§ User interface change data
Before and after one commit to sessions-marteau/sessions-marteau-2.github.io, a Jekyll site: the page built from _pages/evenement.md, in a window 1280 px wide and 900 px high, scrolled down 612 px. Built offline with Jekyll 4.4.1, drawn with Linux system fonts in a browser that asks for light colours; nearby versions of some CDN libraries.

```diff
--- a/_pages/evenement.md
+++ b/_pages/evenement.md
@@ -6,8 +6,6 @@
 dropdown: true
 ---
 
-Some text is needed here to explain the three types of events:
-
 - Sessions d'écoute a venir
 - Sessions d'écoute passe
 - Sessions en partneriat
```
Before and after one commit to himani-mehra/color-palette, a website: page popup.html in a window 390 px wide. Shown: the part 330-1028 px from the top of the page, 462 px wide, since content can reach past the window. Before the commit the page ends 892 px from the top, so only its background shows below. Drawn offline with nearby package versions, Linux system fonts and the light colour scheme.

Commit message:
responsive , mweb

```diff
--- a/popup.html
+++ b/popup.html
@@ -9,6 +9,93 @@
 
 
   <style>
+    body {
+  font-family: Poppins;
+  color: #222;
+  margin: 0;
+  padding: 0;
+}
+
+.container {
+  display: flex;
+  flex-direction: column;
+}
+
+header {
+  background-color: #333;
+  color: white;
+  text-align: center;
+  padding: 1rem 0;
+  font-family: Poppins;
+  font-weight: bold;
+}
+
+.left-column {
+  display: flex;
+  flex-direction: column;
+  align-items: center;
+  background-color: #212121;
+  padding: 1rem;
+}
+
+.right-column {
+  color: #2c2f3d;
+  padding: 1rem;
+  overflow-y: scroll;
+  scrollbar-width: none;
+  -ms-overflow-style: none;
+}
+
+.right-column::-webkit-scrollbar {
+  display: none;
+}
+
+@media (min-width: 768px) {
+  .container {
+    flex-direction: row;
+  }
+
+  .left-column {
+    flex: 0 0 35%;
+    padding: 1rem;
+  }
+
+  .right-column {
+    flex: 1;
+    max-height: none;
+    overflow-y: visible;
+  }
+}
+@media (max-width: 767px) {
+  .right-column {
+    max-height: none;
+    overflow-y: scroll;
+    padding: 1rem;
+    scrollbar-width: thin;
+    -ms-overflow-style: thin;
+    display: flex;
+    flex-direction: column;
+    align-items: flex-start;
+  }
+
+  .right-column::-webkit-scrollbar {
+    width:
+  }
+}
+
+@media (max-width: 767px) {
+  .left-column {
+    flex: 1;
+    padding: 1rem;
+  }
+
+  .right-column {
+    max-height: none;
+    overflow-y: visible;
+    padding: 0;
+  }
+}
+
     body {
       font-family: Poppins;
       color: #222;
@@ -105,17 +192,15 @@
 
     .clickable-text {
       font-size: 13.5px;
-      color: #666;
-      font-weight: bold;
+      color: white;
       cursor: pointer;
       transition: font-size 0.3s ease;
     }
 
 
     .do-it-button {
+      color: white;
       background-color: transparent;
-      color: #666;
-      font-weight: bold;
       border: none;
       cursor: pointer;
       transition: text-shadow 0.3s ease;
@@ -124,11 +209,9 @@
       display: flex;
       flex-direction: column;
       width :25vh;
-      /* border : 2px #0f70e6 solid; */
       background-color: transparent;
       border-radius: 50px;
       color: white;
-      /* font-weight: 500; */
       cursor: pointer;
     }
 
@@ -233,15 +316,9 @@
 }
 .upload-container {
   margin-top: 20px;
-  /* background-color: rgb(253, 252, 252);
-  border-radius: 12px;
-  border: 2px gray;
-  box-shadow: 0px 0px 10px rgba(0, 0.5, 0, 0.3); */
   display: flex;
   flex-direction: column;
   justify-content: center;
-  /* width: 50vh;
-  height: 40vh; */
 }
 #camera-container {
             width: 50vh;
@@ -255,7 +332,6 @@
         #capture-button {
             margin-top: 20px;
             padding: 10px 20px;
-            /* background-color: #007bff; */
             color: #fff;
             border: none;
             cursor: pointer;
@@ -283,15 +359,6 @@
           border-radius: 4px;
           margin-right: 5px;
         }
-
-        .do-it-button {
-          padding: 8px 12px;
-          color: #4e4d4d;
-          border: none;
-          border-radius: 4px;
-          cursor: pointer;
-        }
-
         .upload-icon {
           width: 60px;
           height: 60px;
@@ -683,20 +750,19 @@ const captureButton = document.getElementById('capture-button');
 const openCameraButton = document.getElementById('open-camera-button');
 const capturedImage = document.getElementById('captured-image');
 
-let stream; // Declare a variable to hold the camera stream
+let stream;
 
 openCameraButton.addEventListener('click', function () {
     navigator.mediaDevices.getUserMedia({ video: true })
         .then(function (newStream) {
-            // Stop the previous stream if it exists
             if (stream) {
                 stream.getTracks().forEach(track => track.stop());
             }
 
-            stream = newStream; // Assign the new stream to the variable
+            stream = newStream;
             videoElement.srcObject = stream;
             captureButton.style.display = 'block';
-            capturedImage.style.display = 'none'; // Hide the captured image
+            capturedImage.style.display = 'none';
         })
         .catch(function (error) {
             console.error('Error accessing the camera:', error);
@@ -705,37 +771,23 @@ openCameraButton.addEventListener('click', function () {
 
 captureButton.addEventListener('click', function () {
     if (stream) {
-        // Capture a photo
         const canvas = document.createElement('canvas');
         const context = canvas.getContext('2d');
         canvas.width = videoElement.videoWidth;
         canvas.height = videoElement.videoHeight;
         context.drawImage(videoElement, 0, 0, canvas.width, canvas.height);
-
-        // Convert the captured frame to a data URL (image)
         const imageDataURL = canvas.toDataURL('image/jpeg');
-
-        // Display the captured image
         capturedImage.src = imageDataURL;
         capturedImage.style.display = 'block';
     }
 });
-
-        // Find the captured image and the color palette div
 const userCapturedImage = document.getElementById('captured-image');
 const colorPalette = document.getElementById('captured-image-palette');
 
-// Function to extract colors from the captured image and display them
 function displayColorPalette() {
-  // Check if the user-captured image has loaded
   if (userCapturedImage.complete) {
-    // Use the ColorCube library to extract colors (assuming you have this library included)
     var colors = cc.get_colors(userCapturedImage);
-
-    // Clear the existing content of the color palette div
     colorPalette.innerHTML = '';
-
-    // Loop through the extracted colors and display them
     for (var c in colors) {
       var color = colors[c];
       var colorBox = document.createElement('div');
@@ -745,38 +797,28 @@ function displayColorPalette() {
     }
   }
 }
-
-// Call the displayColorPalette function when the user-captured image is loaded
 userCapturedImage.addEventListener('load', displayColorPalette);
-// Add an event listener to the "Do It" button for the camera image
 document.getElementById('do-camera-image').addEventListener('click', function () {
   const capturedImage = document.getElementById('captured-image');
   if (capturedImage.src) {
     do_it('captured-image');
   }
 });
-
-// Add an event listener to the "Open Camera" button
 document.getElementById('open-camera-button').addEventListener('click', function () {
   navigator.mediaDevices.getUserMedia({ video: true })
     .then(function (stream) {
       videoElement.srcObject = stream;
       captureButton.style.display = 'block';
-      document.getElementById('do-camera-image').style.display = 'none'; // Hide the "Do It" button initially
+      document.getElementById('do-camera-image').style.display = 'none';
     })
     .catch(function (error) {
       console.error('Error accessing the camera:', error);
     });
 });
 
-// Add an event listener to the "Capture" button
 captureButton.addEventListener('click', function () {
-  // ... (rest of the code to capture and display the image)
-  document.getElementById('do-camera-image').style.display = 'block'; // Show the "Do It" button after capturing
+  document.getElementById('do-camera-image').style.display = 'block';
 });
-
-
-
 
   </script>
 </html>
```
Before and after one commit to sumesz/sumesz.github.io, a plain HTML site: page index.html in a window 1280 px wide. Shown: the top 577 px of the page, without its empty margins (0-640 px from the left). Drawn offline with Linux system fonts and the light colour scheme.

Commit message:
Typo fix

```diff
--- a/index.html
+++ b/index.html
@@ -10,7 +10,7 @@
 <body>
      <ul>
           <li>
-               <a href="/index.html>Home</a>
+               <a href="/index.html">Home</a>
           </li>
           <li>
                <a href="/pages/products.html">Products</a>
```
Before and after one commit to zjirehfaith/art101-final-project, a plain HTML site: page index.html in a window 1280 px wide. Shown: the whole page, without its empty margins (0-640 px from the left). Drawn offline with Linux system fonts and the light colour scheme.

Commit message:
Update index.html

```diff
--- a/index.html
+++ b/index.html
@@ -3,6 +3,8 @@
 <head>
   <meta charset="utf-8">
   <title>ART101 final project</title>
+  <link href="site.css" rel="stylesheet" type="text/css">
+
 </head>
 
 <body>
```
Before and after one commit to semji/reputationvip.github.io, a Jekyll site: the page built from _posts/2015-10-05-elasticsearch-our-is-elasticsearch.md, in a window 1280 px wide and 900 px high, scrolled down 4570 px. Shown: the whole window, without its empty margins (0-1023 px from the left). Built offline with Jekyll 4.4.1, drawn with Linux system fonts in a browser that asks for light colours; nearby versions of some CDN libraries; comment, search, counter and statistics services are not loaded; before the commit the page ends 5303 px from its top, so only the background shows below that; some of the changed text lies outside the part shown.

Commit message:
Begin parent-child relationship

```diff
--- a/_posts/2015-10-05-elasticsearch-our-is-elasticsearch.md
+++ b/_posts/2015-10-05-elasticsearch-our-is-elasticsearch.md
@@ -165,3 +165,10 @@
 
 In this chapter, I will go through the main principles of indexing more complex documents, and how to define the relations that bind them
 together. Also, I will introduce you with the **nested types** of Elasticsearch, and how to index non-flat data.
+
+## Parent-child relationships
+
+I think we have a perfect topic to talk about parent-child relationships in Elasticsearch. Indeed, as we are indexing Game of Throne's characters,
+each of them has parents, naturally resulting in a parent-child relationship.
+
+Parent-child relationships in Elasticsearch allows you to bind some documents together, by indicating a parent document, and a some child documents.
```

§ Assignment
Track down all lines above with the string "border" and copy them.

§ Solution to the problem
       border: none;
-      /* border : 2px #0f70e6 solid; */
       border-radius: 50px;
-  border-radius: 12px;
-  border: 2px gray;
             border: none;
           border-radius: 4px;
-          border: none;
-          border-radius: 4px;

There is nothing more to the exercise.